Spare The Air Season is Here

The Sacramento region’s 24th Spare The Air season is here! Summer heat is fast approaching and with that comes the potential for smog, known as ground-level ozone. You’re urged to pay attention to the daily air quality forecast to know what you’re breathing and protect your health. Be ready to drive less to reduce pollution when you hear a Spare The Air alert this summer.

Air pollution can cause health problems for everyone. According to the California Department of Public Health, more than 350,000 people in the Sacramento region have asthma, which can be worsened by ground-level ozone pollution. Poor air quality can affect children more than adults, as children’s lungs are still developing and they breathe more rapidly than adults do, which increases their exposure.

The majority of our summer pollution is caused by oxides of nitrogen (NOx) and volatile organic compounds (VOCs) coming from mobile sources. This includes cars, trucks, construction equipment and agricultural equipment. It’s important to reduce driving to reduce pollution.
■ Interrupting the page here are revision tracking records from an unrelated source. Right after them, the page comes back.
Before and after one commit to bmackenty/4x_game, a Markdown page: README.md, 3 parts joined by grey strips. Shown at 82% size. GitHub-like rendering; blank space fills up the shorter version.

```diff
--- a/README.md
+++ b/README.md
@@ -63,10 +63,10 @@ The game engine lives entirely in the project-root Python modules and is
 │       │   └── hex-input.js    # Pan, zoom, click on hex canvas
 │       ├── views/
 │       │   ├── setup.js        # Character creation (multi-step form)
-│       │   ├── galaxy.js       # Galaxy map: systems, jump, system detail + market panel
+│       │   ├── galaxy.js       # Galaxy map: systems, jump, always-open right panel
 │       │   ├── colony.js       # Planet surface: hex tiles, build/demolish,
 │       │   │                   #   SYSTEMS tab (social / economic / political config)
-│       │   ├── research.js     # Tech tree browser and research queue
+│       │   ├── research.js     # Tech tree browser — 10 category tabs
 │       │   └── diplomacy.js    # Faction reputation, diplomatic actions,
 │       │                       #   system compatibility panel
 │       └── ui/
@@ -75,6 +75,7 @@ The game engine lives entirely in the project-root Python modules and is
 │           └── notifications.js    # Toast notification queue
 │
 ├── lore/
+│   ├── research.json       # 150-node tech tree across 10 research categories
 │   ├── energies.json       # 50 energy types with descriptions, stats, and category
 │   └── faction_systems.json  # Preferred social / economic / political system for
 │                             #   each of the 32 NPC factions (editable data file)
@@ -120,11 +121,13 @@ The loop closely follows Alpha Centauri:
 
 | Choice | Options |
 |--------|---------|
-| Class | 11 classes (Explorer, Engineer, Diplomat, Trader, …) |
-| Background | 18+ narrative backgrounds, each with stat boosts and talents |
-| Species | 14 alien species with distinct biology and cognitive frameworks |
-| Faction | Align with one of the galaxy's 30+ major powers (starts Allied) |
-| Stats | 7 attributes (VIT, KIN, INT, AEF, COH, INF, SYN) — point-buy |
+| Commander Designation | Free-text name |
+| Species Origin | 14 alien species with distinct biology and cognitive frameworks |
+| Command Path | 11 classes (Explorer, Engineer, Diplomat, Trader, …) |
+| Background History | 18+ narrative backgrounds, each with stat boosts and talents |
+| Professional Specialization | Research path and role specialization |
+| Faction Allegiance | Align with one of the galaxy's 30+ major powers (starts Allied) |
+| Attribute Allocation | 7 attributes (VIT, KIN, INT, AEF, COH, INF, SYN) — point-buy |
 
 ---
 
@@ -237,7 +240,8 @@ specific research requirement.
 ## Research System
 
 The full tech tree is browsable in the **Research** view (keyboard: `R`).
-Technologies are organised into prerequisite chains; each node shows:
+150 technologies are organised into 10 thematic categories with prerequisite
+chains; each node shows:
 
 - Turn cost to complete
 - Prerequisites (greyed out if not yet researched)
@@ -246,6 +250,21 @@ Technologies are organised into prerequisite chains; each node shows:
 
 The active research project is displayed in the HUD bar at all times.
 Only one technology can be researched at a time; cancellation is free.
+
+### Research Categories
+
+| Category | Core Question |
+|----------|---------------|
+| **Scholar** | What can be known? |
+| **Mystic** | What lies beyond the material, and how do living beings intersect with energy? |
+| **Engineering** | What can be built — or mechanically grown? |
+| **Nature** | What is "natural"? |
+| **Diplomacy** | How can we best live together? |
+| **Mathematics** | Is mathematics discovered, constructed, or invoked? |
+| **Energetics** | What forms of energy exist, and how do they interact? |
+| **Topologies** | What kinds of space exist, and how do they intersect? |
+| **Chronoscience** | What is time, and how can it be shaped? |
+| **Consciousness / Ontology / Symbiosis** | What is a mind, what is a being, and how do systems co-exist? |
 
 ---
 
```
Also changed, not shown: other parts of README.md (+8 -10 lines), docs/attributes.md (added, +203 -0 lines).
A Sacramento region-wide Spare The Air alert is issued when air pollution levels are forecast to meet or exceed 126 on the Air Quality Index (AQI). For more information, visit

Frequently Asked Questions

What is Spare The Air?
Spare The Air is a public education campaign that runs in the Sacramento region from May 1 through October 31. Coordinated by the Sac Metro Air District, on behalf of the air districts of the region, Spare The Air informs the region’s residents about the dangerous health effects of air pollution, provides tips to reduce it and urges residents to reduce driving when a Spare The Air alert is issued.

When is a Spare The Air alert issued?
A Spare The Air alert is issued when ground-level ozone (smog) is forecast to meet or exceed 126 on the Air Quality Index (AQI).

What is the Air Quality Index?
The Air Quality Index (AQI) was developed by the U.S. Environmental Protection Agency. It’s used nationwide to help you understand what local air quality means to your health. The higher the AQI value, the greater the amount of air pollution, which means the greater the health concerns. The AQI is a great tool for you to use to determine if you can enjoy the outdoors as usual, or if you should consider planning an indoor activity to reduce exposure to air pollution.

What are the health effects of air pollution?
Anyone – even healthy people – can experience health impacts from air pollution, including respiratory irritation or breathing difficulties during exercise or outdoor activities. Your actual risk of adverse effects depends on your current health status, the pollutant type and concentration, and the length of your exposure.

High air pollution levels can cause immediate health problems, including:

  • Aggravated cardiovascular and respiratory illness
  • Added stress to heart and lungs, which must work harder to supply the body with oxygen
  • Damaged cells in the respiratory system

Long-term exposure to polluted air can have permanent health effects, such as:

  • Accelerated aging of the lungs
  • Loss of lung capacity and decreased lung function
  • Development of diseases such as asthma, bronchitis, emphysema, and possibly cancer
  • Shortened life span

Who is most vulnerable to poor air quality?
Those most susceptible to severe health problems from air pollution are:

  • Individuals with heart disease, coronary artery disease or congestive heart failure
  • Individuals with lung diseases such as asthma, emphysema or chronic obstructive pulmonary disease (COPD)
  • Pregnant women
  • Outdoor workers
  • Older adults and the elderly
  • Children under age 14
  • Athletes who exercise vigorously outdoors

People in these groups may experience health impacts at lower air pollution levels, or their health effects may be of greater intensity.

How can air pollution impact you?

  • Aggravated respiratory disease such as emphysema, bronchitis and asthma
  • Lung damage, even after symptoms such as coughing or a sore throat disappear
  • Wheezing, chest pain, dry throat, headache or nausea
  • Reduced resistance to infections
  • Increased fatigue
  • Weakened athletic performance

What are some easy ways to improve air quality?
Here’s what you can do:

  1. Reduce driving, especially on Spare The Air days
  2. Carpool to work and other activities
  3. Walk, bike or take transit
  4. Bring your lunch to work
  5. Use an electric starter or chimney briquette starter instead of charcoal lighter fluid to start your barbecue
  6. Use electric-powered tools and lawn/garden equipment
  7. Refuel after the sun goes down
  8. Buy or lease a plug-in hybrid or electric vehicle
  9. Work from home

How can I receive Spare The Air alerts?

  • Download the FREE Sacramento Region Air Quality app, available in all app stores, including iPad
  • Follow on Twitter @AQMD
  • Visit
  • Sign up to get daily Air Alert emails at
  • Read The Sacramento Bee’s weather page
  • Call 916-874-4801

Where can I get more information?
Contact Sac Metro Air District at 1-800-880-9025, or visit